INFORMATION GIVEN:
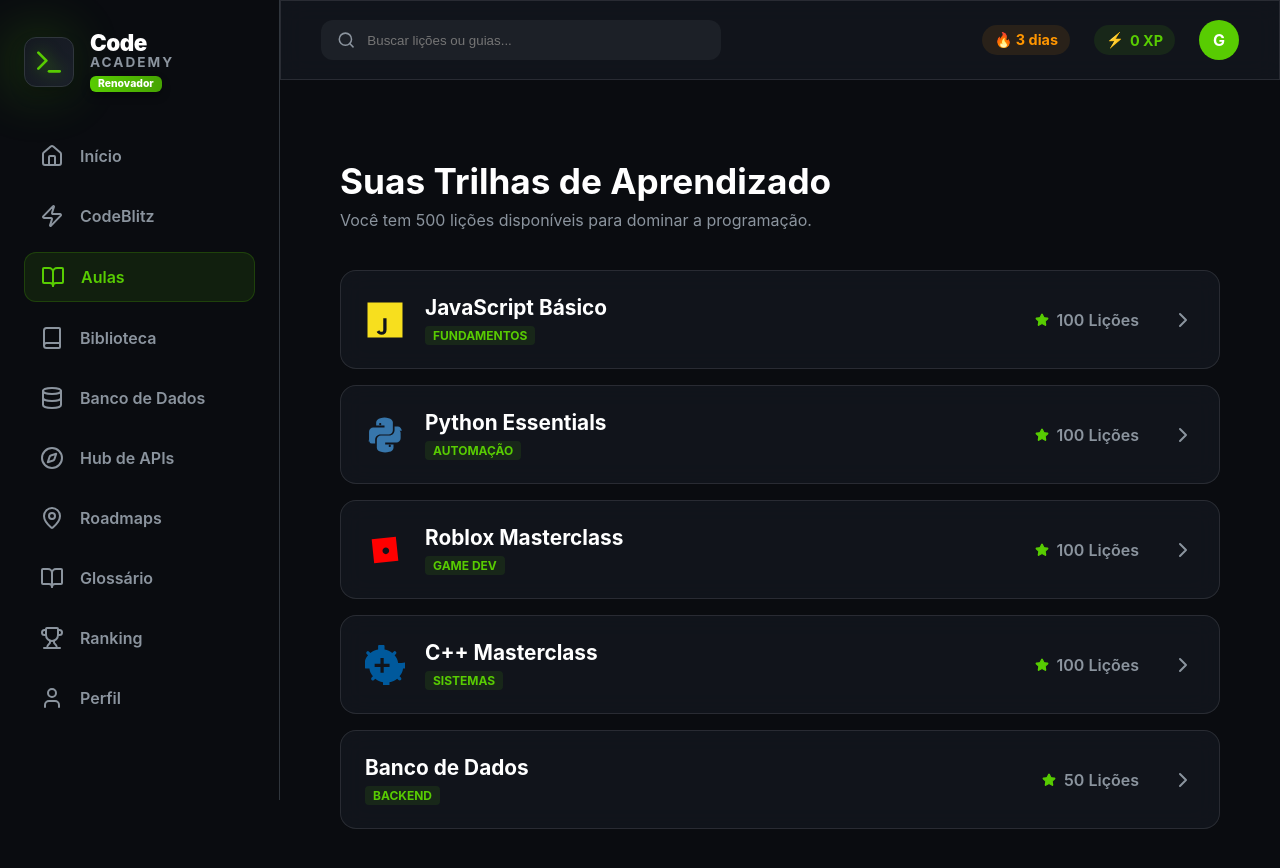
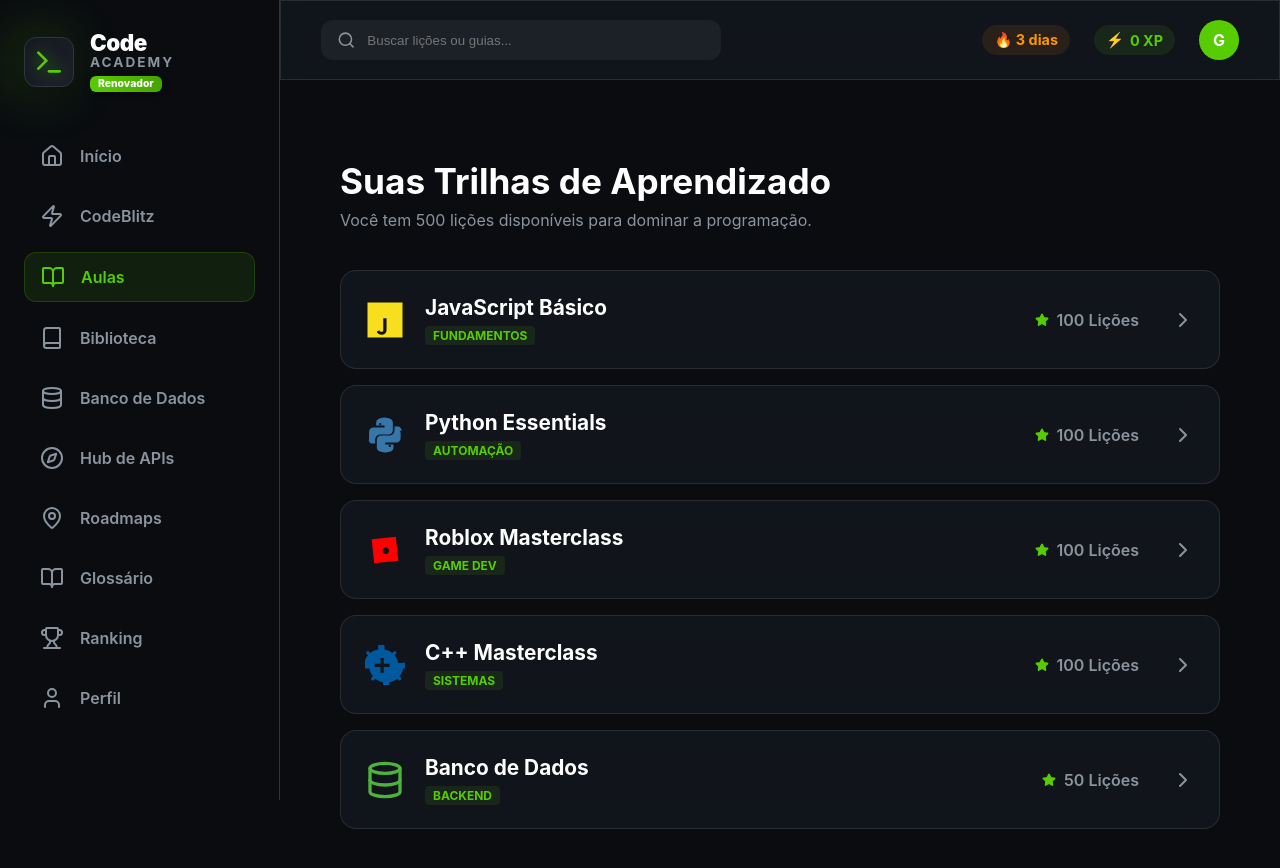
Before and after one commit to GGLEGENDSS/Sites-de-aulas, a React (Vite) app: page /lessons in a window 1280 px wide. Shown: the top 868 px of the page. Built offline with nearby package versions, Linux system fonts and the light colour scheme.

Commit message:
fix: Add database icon to TechIcon

```diff
--- a/src/components/TechIcon.jsx
+++ b/src/components/TechIcon.jsx
@@ -31,6 +31,13 @@
         <path d="M22.01 10.82h-2.12c-.22-1.77-.97-3.37-2.12-4.63l.79-.79c.39-.39.39-1.02 0-1.41a.996.996 0 0 0-1.41 0l-.79.79c-1.26-1.15-2.86-1.9-4.63-2.12V.53C11.73.23 11.5 0 11.2 0H8.39c-.3 0-.53.23-.53.53v2.12c-1.77.22-3.37.97-4.63 2.12l-.79-.79a.996.996 0 0 0-1.41 0c-.39.39-.39 1.02 0 1.41l.79.79c-1.15 1.26-1.9 2.86-2.12 4.63H.53C.23 10.27 0 10.5 0 10.8v2.81c0 .3.23.53.53.53h2.12c.22 1.77.97 3.37 2.12 4.63l-.79.79c-.39.39-.39 1.02 0 1.41a.996.996 0 0 0 1.41 0l.79-.79c1.26 1.15 2.86 1.9 4.63 2.12v2.12c0 .3.23.53.53.53h2.81c.3 0 .53-.23.53-.53v-2.12c1.77-.22 3.37-.97 4.63-2.12l.79.79c.39.39 1.02.39 1.41 0 .39-.39.39-1.02 0-1.41l-.79-.79c1.15-1.26 1.9-2.86 2.12-4.63h2.12c.3 0 .53-.23.53-.53v-2.81c0-.3-.23-.53-.53-.53zM11.23 11.23h3.5v1.94h-3.5v3.5h-1.94v-3.5h-3.5v-1.94h3.5v-3.5h1.94v3.5z"/>
       </svg>
     ),
+    database: (
+      <svg width={size} height={size} viewBox="0 0 24 24" fill="none" stroke="#4db33d" strokeWidth="2" strokeLinecap="round" strokeLinejoin="round">
+        <ellipse cx="12" cy="5" rx="9" ry="3"/>
+        <path d="M3 5v14c0 1.66 4 3 9 3s9-1.34 9-3V5"/>
+        <path d="M3 12c0 1.66 4 3 9 3s9-1.34 9-3"/>
+      </svg>
+    ),
     architecture: (
       <svg width={size} height={size} viewBox="0 0 24 24" fill="none" stroke="var(--primary)" strokeWidth="2" strokeLinecap="round" strokeLinejoin="round">
         <rect x="2" y="2" width="20" height="8" rx="2" ry="2" />
```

TASK REQUIREMENTS:
Print all the lines above exactly as they are, but without the pictures.

ANSWER SPACE:
Before and after one commit to GGLEGENDSS/Sites-de-aulas, a React (Vite) app: page /lessons in a window 1280 px wide. Shown: the top 868 px of the page. Built offline with nearby package versions, Linux system fonts and the light colour scheme.

Commit message:
fix: Add database icon to TechIcon

```diff
--- a/src/components/TechIcon.jsx
+++ b/src/components/TechIcon.jsx
@@ -31,6 +31,13 @@
         <path d="M22.01 10.82h-2.12c-.22-1.77-.97-3.37-2.12-4.63l.79-.79c.39-.39.39-1.02 0-1.41a.996.996 0 0 0-1.41 0l-.79.79c-1.26-1.15-2.86-1.9-4.63-2.12V.53C11.73.23 11.5 0 11.2 0H8.39c-.3 0-.53.23-.53.53v2.12c-1.77.22-3.37.97-4.63 2.12l-.79-.79a.996.996 0 0 0-1.41 0c-.39.39-.39 1.02 0 1.41l.79.79c-1.15 1.26-1.9 2.86-2.12 4.63H.53C.23 10.27 0 10.5 0 10.8v2.81c0 .3.23.53.53.53h2.12c.22 1.77.97 3.37 2.12 4.63l-.79.79c-.39.39-.39 1.02 0 1.41a.996.996 0 0 0 1.41 0l.79-.79c1.26 1.15 2.86 1.9 4.63 2.12v2.12c0 .3.23.53.53.53h2.81c.3 0 .53-.23.53-.53v-2.12c1.77-.22 3.37-.97 4.63-2.12l.79.79c.39.39 1.02.39 1.41 0 .39-.39.39-1.02 0-1.41l-.79-.79c1.15-1.26 1.9-2.86 2.12-4.63h2.12c.3 0 .53-.23.53-.53v-2.81c0-.3-.23-.53-.53-.53zM11.23 11.23h3.5v1.94h-3.5v3.5h-1.94v-3.5h-3.5v-1.94h3.5v-3.5h1.94v3.5z"/>
       </svg>
     ),
+    database: (
+      <svg width={size} height={size} viewBox="0 0 24 24" fill="none" stroke="#4db33d" strokeWidth="2" strokeLinecap="round" strokeLinejoin="round">
+        <ellipse cx="12" cy="5" rx="9" ry="3"/>
+        <path d="M3 5v14c0 1.66 4 3 9 3s9-1.34 9-3V5"/>
+        <path d="M3 12c0 1.66 4 3 9 3s9-1.34 9-3"/>
+      </svg>
+    ),
     architecture: (
       <svg width={size} height={size} viewBox="0 0 24 24" fill="none" stroke="var(--primary)" strokeWidth="2" strokeLinecap="round" strokeLinejoin="round">
         <rect x="2" y="2" width="20" height="8" rx="2" ry="2" />
```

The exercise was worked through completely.